Gather all lines in the entries that include the word "more".

Start of Block

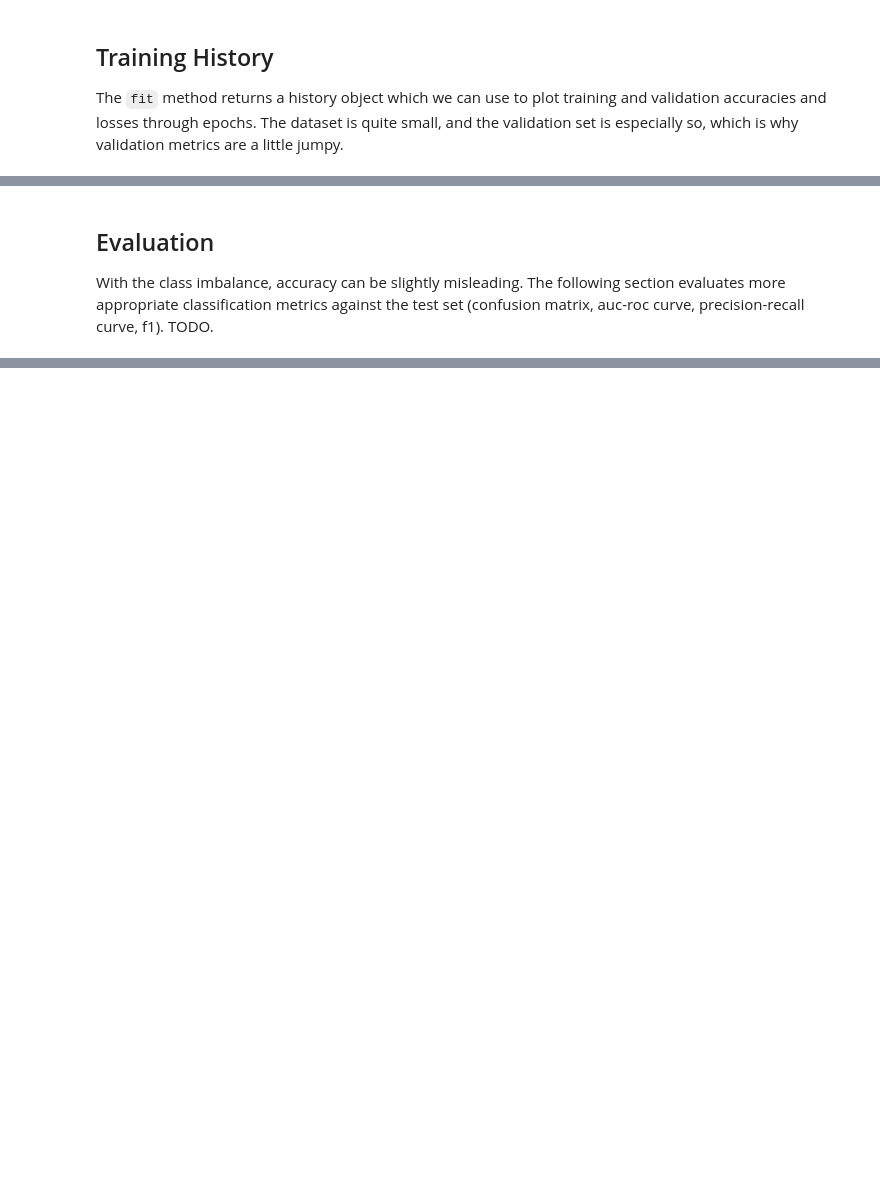
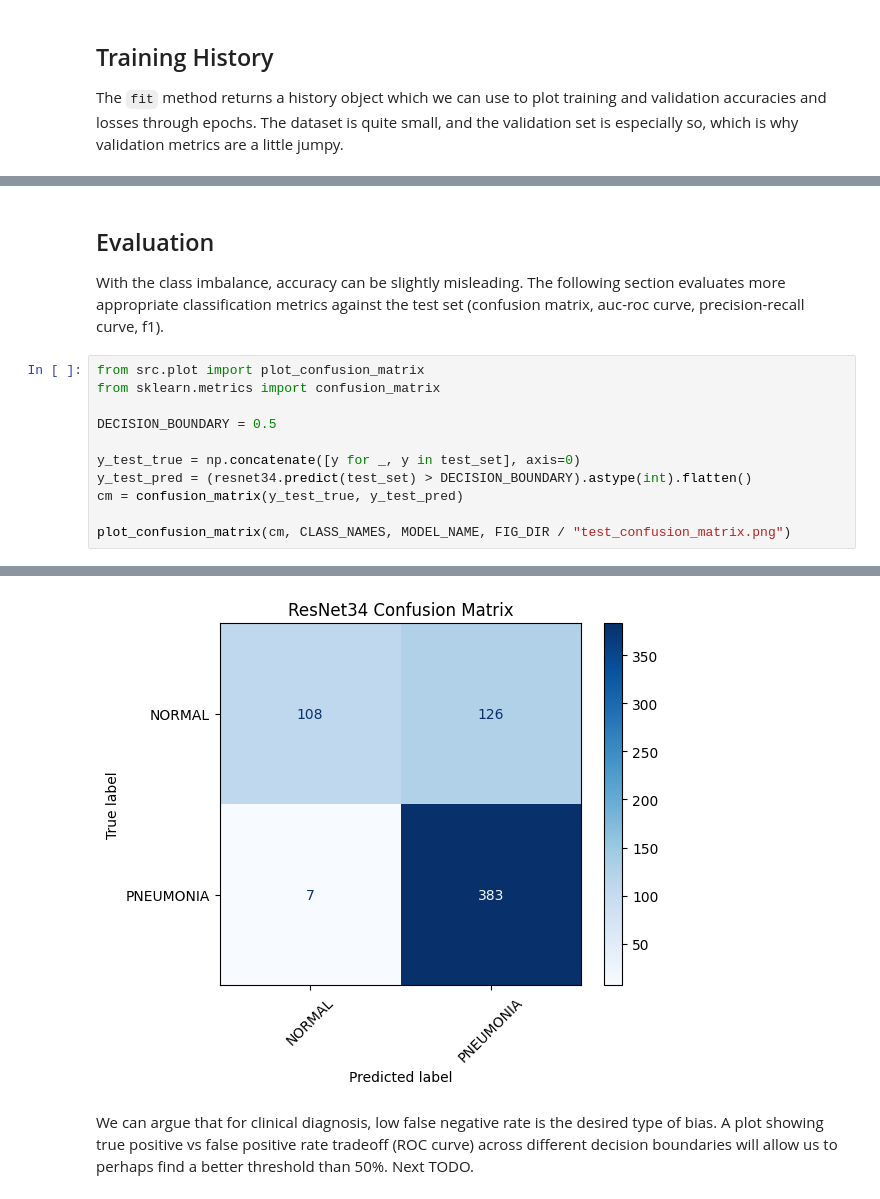
Before and after one commit to WaleedHany/CSCK506-PneumoniaClassifier, a Jupyter notebook: ResNetClassifier.ipynb, the cells around one changed output, grey strips where cells are left out. Cells and saved outputs as stored; diff of their text form; blank space fills up the shorter version.

```diff
--- a/ResNetClassifier.ipynb
+++ b/ResNetClassifier.ipynb
@@ -184,4 +175,16 @@ plot_history(history)
 # %% [markdown]
 ## Evaluation
 
-With the class imbalance, accuracy can be slightly misleading. The following section evaluates more appropriate classification metrics against the test set (confusion matrix, auc-roc curve, precision-recall curve, f1). TODO.
+With the class imbalance, accuracy can be slightly misleading. The following section evaluates more appropriate classification metrics against the test set (confusion matrix, auc-roc curve, precision-recall curve, f1).
+# %%
+from src.plot import plot_confusion_matrix
+from sklearn.metrics import confusion_matrix
+
+DECISION_BOUNDARY = 0.5
+
+y_test_true = np.concatenate([y for _, y in test_set], axis=0)
+y_test_pred = (resnet34.predict(test_set) > DECISION_BOUNDARY).astype(int).flatten()
+cm = confusion_matrix(y_test_true, y_test_pred)
+
+plot_confusion_matrix(cm, CLASS_NAMES, MODEL_NAME, FIG_DIR / "test_confusion_matrix.png")
+# %% [output]
@@ -187,0 +192,3 @@ With the class imbalance, accuracy can be slightly misleading. The following sec
+[figure, added]
+# %% [markdown]
+We can argue that for clinical diagnosis, low false negative rate is the desired type of bias. A plot showing true positive vs false positive rate tradeoff (ROC curve) across different decision boundaries will allow us to perhaps find a better threshold than 50%. Next TODO.
```
Also changed, not shown: parts of 4 cells of this notebook, 7 other files.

End of Block

ANSWER TO THE EXERCISE:
-With the class imbalance, accuracy can be slightly misleading. The following section evaluates more appropriate classification metrics against the test set (confusion matrix, auc-roc curve, precision-recall curve, f1). TODO.
+With the class imbalance, accuracy can be slightly misleading. The following section evaluates more appropriate classification metrics against the test set (confusion matrix, auc-roc curve, precision-recall curve, f1).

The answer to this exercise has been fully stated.